Apple’s iPhone (s aapl) is four years old today. It’s a sign of its success that I can barely remember a time when I didn’t use one, or when Apple wasn’t involved in the smartphone market, even though it wasn’t all that long ago. I don’t see the iPhone falling from prominence anytime soon, but here’s what I do see in the device’s future.
LTE support likely in 2012
If the history of the iPhone tells us anything, it’s that Apple prioritizes splashy tech feature additions according to consumer demand. 3G connectivity wasn’t a priority for the iPhone until 3G access became widely available in the U.S., and recent evidence suggests that a whole whack of customers still aren’t really that concerned about connection speed. LTE may have a lot of exciting potential, but a study by market research firm Morpace found that for the most part, it’s still not having a huge impact on the buying decisions of smartphone shoppers.
That said, Verizon’s (s vz) anticipated coverage map for the end of 2011 actually quite closely resembles the state of AT&T’s (s t) 3G coverage as of 2008, when the iPhone 3G was introduced. At least in terms of potential reach, Apple’s track record would then indicate that we’ll see 4G support arrive in 2012.
NFC still likely a couple of years out
While Google is being aggressive with its near-field communication (NFC) rollout, complete with a new Wallet product that will let users pay for real-world goods with NFC-equipped devices, Apple has yet to make any indication that it will move into that space. Like LTE, NFC will likely have to prove itself as a desirable asset for consumers before Apple gets its feet wet. It’ll let Google (s goog) do the hard work of evangelizing, working out the kinks and winning over user acceptance for a technology that could set off alarm bells for security-conscious consumers, and then swoop in with a more refined product that delivers exactly what users find appealing about NFC, without any of the growing pains. I think this tech is still at least a year or two away from finding its feet, so don’t expect NFC in the iPhone’s immediate future.

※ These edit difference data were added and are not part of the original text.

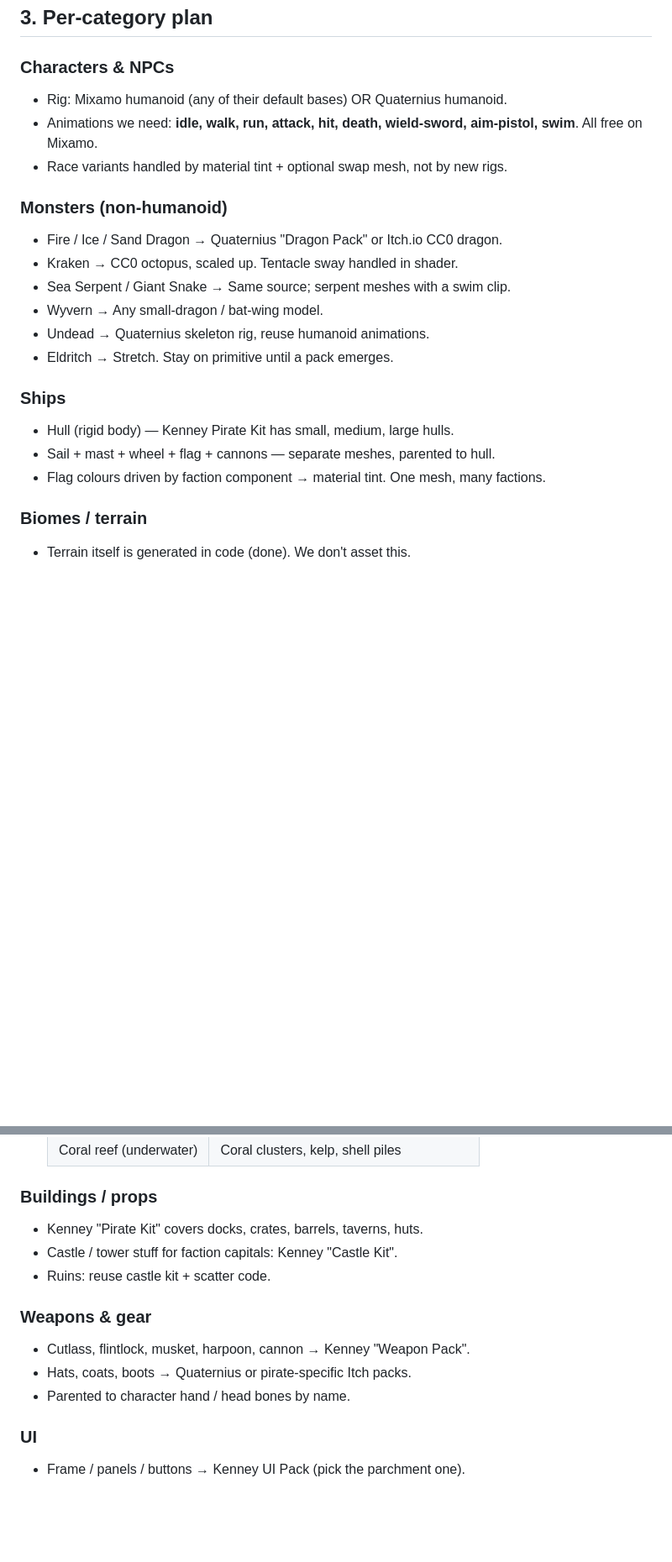
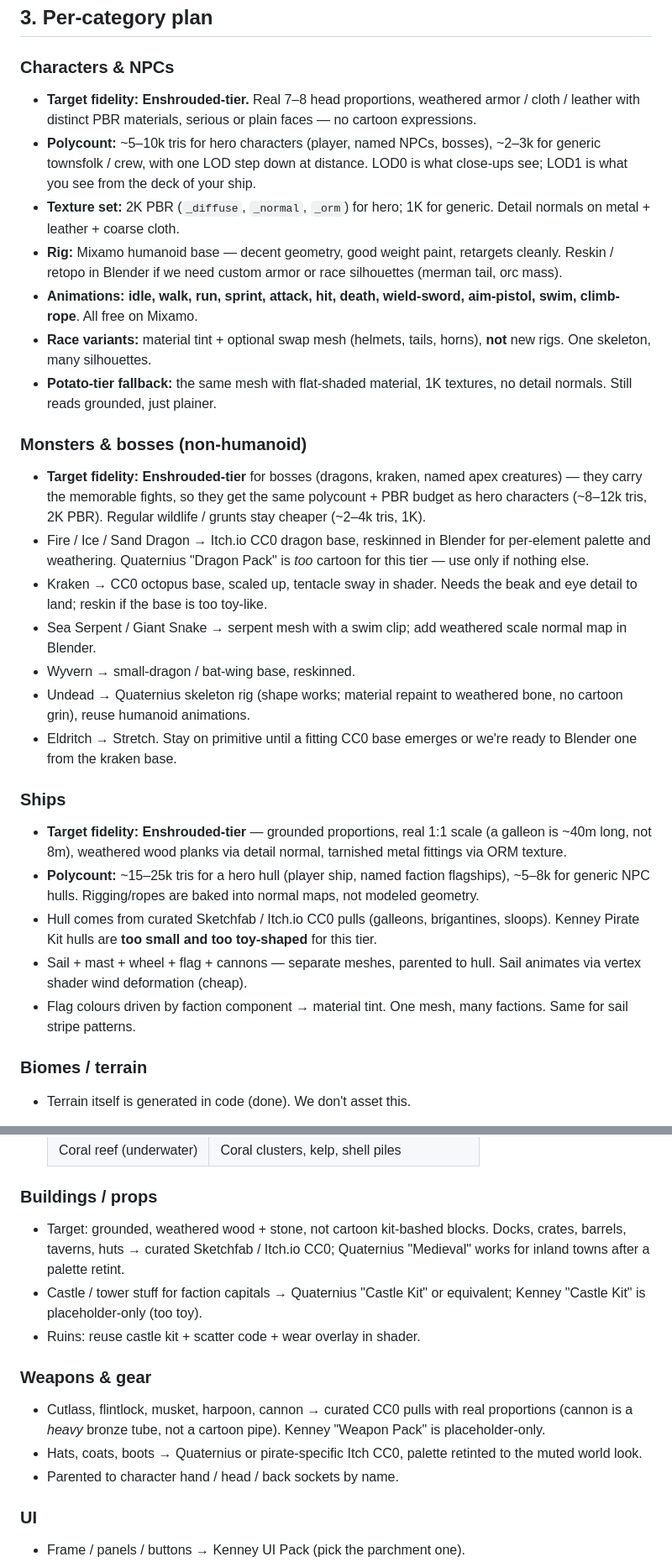
Before and after one commit to AdiBaswaraj/PiEn, a Markdown page: ASSETS.md, 2 parts joined by grey strips. Shown at 84% size. GitHub-like rendering; blank space fills up the shorter version.

Commit message:
Promote Enshrouded to primary reference; raise character/boss targets
Previously Enshrouded was the 'ceiling' and Valheim the 'floor'. Adi
wants characters and bosses to match the environment's fidelity, so
Enshrouded is now the primary target across the board; Valheim sits
as the perf-floor description for the Potato tier's graceful
degradation.

- Style guardrails: reference block rewritten — Enshrouded as primary
  for env + chars + bosses, Valheim as perf floor.
- Characters: explicit polycount (~5-10k hero, ~2-3k generic), 2K
  PBR for heroes, Mixamo base + Blender reskin workflow, Potato-tier
  fallback spelled out.
- Monsters & bosses: bosses at hero fidelity (~8-12k, 2K PBR);
  Quaternius Dragon Pack and cartoon bases demoted.
- Ships: real 1:1 scale (~40m galleon), ~15-25k tris hero hull,
  Kenney Pirate Kit hulls rejected as toy-shaped.
- Buildings / weapons: Kenney kits demoted to placeholder-only;
  curated Sketchfab + Itch CC0 + palette retint are the real sources.

https://claude.ai/code/session_01BWapAFCfgYGWqPyuDKVUCL

```diff
--- a/ASSETS.md
+++ b/ASSETS.md
@@ -65,23 +70,58 @@ no licence at all — we can't use it.
 ## 3. Per-category plan
 
 ### Characters & NPCs
-- Rig: Mixamo humanoid (any of their default bases) OR Quaternius humanoid.
-- Animations we need: **idle, walk, run, attack, hit, death, wield-sword,
-  aim-pistol, swim**. All free on Mixamo.
-- Race variants handled by material tint + optional swap mesh, not by new rigs.
+- **Target fidelity: Enshrouded-tier.** Real 7–8 head proportions,
+  weathered armor / cloth / leather with distinct PBR materials,
+  serious or plain faces — no cartoon expressions.
+- **Polycount:** ~5–10k tris for hero characters (player, named NPCs,
+  bosses), ~2–3k for generic townsfolk / crew, with one LOD step down
+  at distance. LOD0 is what close-ups see; LOD1 is what you see from
+  the deck of your ship.
+- **Texture set:** 2K PBR (`_diffuse`, `_normal`, `_orm`) for hero;
+  1K for generic. Detail normals on metal + leather + coarse cloth.
+- **Rig:** Mixamo humanoid base — decent geometry, good weight paint,
+  retargets cleanly. Reskin / retopo in Blender if we need custom
+  armor or race silhouettes (merman tail, orc mass).
+- **Animations:** **idle, walk, run, sprint, attack, hit, death,
+  wield-sword, aim-pistol, swim, climb-rope**. All free on Mixamo.
+- **Race variants:** material tint + optional swap mesh (helmets,
+  tails, horns), **not** new rigs. One skeleton, many silhouettes.
+- **Potato-tier fallback:** the same mesh with flat-shaded material,
+  1K textures, no detail normals. Still reads grounded, just plainer.
 
-### Monsters (non-humanoid)
-- Fire / Ice / Sand Dragon → Quaternius "Dragon Pack" or Itch.io CC0 dragon.
-- Kraken → CC0 octopus, scaled up. Tentacle sway handled in shader.
-- Sea Serpent / Giant Snake → Same source; serpent meshes with a swim clip.
-- Wyvern → Any small-dragon / bat-wing model.
-- Undead → Quaternius skeleton rig, reuse humanoid animations.
-- Eldritch → Stretch. Stay on primitive until a pack emerges.
+### Monsters & bosses (non-humanoid)
+- **Target fidelity: Enshrouded-tier** for bosses (dragons, kraken,
+  named apex creatures) — they carry the memorable fights, so they
+  get the same polycount + PBR budget as hero characters (~8–12k tris,
+  2K PBR). Regular wildlife / grunts stay cheaper (~2–4k tris, 1K).
+- Fire / Ice / Sand Dragon → Itch.io CC0 dragon base, reskinned in
+  Blender for per-element palette and weathering. Quaternius "Dragon
+  Pack" is *too* cartoon for this tier — use only if nothing else.
+- Kraken → CC0 octopus base, scaled up, tentacle sway in shader.
+  Needs the beak and eye detail to land; reskin if the base is too
+  toy-like.
+- Sea Serpent / Giant Snake → serpent mesh with a swim clip; add
+  weathered scale normal map in Blender.
+- Wyvern → small-dragon / bat-wing base, reskinned.
+- Undead → Quaternius skeleton rig (shape works; material repaint to
+  weathered bone, no cartoon grin), reuse humanoid animations.
+- Eldritch → Stretch. Stay on primitive until a fitting CC0 base
+  emerges or we're ready to Blender one from the kraken base.
 
 ### Ships
-- Hull (rigid body) — Kenney Pirate Kit has small, medium, large hulls.
-- Sail + mast + wheel + flag + cannons — separate meshes, parented to hull.
-- Flag colours driven by faction component → material tint. One mesh, many factions.
+- **Target fidelity: Enshrouded-tier** — grounded proportions, real
+  1:1 scale (a galleon is ~40m long, not 8m), weathered wood planks
+  via detail normal, tarnished metal fittings via ORM texture.
+- **Polycount:** ~15–25k tris for a hero hull (player ship, named
+  faction flagships), ~5–8k for generic NPC hulls. Rigging/ropes are
+  baked into normal maps, not modeled geometry.
+- Hull comes from curated Sketchfab / Itch.io CC0 pulls (galleons,
+  brigantines, sloops). Kenney Pirate Kit hulls are **too small and
+  too toy-shaped** for this tier.
+- Sail + mast + wheel + flag + cannons — separate meshes, parented to
+  hull. Sail animates via vertex shader wind deformation (cheap).
+- Flag colours driven by faction component → material tint. One mesh,
+  many factions. Same for sail stripe patterns.
 
 ### Biomes / terrain
 - Terrain itself is generated in code (done). We don't asset this.
@@ -97,14 +137,21 @@ no licence at all — we can't use it.
   | Coral reef (underwater) | Coral clusters, kelp, shell piles |
 
 ### Buildings / props
-- Kenney "Pirate Kit" covers docks, crates, barrels, taverns, huts.
-- Castle / tower stuff for faction capitals: Kenney "Castle Kit".
-- Ruins: reuse castle kit + scatter code.
+- Target: grounded, weathered wood + stone, not cartoon kit-bashed
+  blocks. Docks, crates, barrels, taverns, huts → curated Sketchfab /
+  Itch.io CC0; Quaternius "Medieval" works for inland towns after a
+  palette retint.
+- Castle / tower stuff for faction capitals → Quaternius "Castle Kit"
+  or equivalent; Kenney "Castle Kit" is placeholder-only (too toy).
+- Ruins: reuse castle kit + scatter code + wear overlay in shader.
 
 ### Weapons & gear
-- Cutlass, flintlock, musket, harpoon, cannon → Kenney "Weapon Pack".
-- Hats, coats, boots → Quaternius or pirate-specific Itch packs.
-- Parented to character hand / head bones by name.
+- Cutlass, flintlock, musket, harpoon, cannon → curated CC0 pulls
+  with real proportions (cannon is a *heavy* bronze tube, not a
+  cartoon pipe). Kenney "Weapon Pack" is placeholder-only.
+- Hats, coats, boots → Quaternius or pirate-specific Itch CC0,
+  palette retinted to the muted world look.
+- Parented to character hand / head / back sockets by name.
 
 ### UI
 - Frame / panels / buttons → Kenney UI Pack (pick the parchment one).
```
Also changed, not shown: other parts of ASSETS.md (+9 -4 lines).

The only camera you need
Apple’s progress with the iPhone’s camera has been remarkable. It went from being what seemed like mostly an afterthought, to a selling feature that helped propel the iPhone to the top of Flickr’s most popular cameras list (s yhoo). Now that the iPhone camera will be able to automatically populate galleries across devices in iOS 5, and can be used quickly and with a hardware shutter button, it should become an even better replacement for traditional point-and-shoots. I think Apple is now fully aware that having the best camera available on a smartphone is a definite selling feature, even if it took a few years to figure that out. Expect to see solid software additions and hardware updates in models to come, especially when it comes to low-light photography, where major improvements would give Apple the biggest advantage over its smartphone competitors.
An entertainment center
The iPhone is already an entertainment hub, but Apple has shown it can become even more of one. AirPlay is a key technology for Apple and for iOS, and I don’t think it’s even fully formed as of yet. The iPad 2’s AirPlay HD Mirroring comes close to showing off the true extent of what AirPlay is capable of, but given freer rein, developers could eventually leverage the technology to make interactive two-screen wireless viewing activities a reality. While they may start out as iPad-exclusive experiences, I have no doubt that Apple will eventually leverage faster processors and more computing power in future iPhone iterations to make it a great addition to any home entertainment center, too. Look for that to start in earnest with an A5-based iPhone that should arrive in fall.
What else do you think is in store for the cornerstone of Apple’s mobile business?